(Records from a data source)
┌────────
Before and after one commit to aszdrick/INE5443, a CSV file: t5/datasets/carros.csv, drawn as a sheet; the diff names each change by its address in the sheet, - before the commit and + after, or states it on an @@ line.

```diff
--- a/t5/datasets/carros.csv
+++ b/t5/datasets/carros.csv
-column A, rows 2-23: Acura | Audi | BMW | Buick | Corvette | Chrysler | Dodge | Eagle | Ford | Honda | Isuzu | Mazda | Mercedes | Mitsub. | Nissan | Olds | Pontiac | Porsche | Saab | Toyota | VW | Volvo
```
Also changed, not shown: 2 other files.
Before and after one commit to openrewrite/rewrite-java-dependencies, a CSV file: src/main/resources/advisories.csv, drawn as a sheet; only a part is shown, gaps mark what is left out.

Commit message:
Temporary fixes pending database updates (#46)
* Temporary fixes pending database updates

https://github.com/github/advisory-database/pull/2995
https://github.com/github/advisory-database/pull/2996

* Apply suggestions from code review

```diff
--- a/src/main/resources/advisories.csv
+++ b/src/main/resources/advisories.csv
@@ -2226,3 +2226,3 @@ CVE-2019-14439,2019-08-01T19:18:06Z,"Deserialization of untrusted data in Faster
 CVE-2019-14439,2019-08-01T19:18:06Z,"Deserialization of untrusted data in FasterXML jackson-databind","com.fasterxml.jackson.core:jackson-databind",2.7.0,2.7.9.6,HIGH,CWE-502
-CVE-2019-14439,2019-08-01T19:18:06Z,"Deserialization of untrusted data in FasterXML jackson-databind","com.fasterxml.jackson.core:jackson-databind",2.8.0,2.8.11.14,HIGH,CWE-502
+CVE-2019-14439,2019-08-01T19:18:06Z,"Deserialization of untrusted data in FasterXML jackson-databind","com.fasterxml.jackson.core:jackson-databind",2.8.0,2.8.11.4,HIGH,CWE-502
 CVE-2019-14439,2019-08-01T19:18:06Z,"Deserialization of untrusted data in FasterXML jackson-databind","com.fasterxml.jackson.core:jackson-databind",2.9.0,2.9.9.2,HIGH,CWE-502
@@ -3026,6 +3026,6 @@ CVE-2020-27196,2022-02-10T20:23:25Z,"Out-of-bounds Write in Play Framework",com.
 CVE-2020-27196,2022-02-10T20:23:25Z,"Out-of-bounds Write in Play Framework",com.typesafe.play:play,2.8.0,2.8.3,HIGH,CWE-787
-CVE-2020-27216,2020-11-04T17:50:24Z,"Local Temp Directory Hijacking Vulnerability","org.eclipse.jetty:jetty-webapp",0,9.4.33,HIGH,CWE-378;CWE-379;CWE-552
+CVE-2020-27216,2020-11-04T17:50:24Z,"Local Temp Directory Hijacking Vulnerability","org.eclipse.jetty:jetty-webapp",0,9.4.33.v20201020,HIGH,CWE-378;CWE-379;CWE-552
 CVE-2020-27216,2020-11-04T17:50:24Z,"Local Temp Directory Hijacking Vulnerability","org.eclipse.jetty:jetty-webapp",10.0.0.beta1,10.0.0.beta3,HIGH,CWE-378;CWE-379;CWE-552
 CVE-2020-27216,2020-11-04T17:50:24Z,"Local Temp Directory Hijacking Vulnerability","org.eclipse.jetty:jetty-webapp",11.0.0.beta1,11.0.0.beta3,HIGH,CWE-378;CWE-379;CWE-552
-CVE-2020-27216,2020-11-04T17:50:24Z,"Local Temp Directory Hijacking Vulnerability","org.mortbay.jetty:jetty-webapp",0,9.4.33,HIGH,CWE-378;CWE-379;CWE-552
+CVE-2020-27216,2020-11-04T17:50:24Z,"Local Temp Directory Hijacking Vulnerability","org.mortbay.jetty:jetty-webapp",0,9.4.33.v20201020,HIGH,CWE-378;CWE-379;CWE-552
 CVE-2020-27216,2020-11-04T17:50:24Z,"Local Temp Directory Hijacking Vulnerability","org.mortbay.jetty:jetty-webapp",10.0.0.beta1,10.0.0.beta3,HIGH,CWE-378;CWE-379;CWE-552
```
└────────
# GOAL OF THE EXERCISE
Lines after the one containing "https://github.com/github/advisory-database/pull/2995" are not part of the task. Output the entries exactly from their first line through that one.

# RESPONSE FOR THIS EXERCISE
Before and after one commit to aszdrick/INE5443, a CSV file: t5/datasets/carros.csv, drawn as a sheet; the diff names each change by its address in the sheet, - before the commit and + after, or states it on an @@ line.

```diff
--- a/t5/datasets/carros.csv
+++ b/t5/datasets/carros.csv
-column A, rows 2-23: Acura | Audi | BMW | Buick | Corvette | Chrysler | Dodge | Eagle | Ford | Honda | Isuzu | Mazda | Mercedes | Mitsub. | Nissan | Olds | Pontiac | Porsche | Saab | Toyota | VW | Volvo
```
Also changed, not shown: 2 other files.
Before and after one commit to openrewrite/rewrite-java-dependencies, a CSV file: src/main/resources/advisories.csv, drawn as a sheet; only a part is shown, gaps mark what is left out.

Commit message:
Temporary fixes pending database updates (#46)
* Temporary fixes pending database updates

https://github.com/github/advisory-database/pull/2995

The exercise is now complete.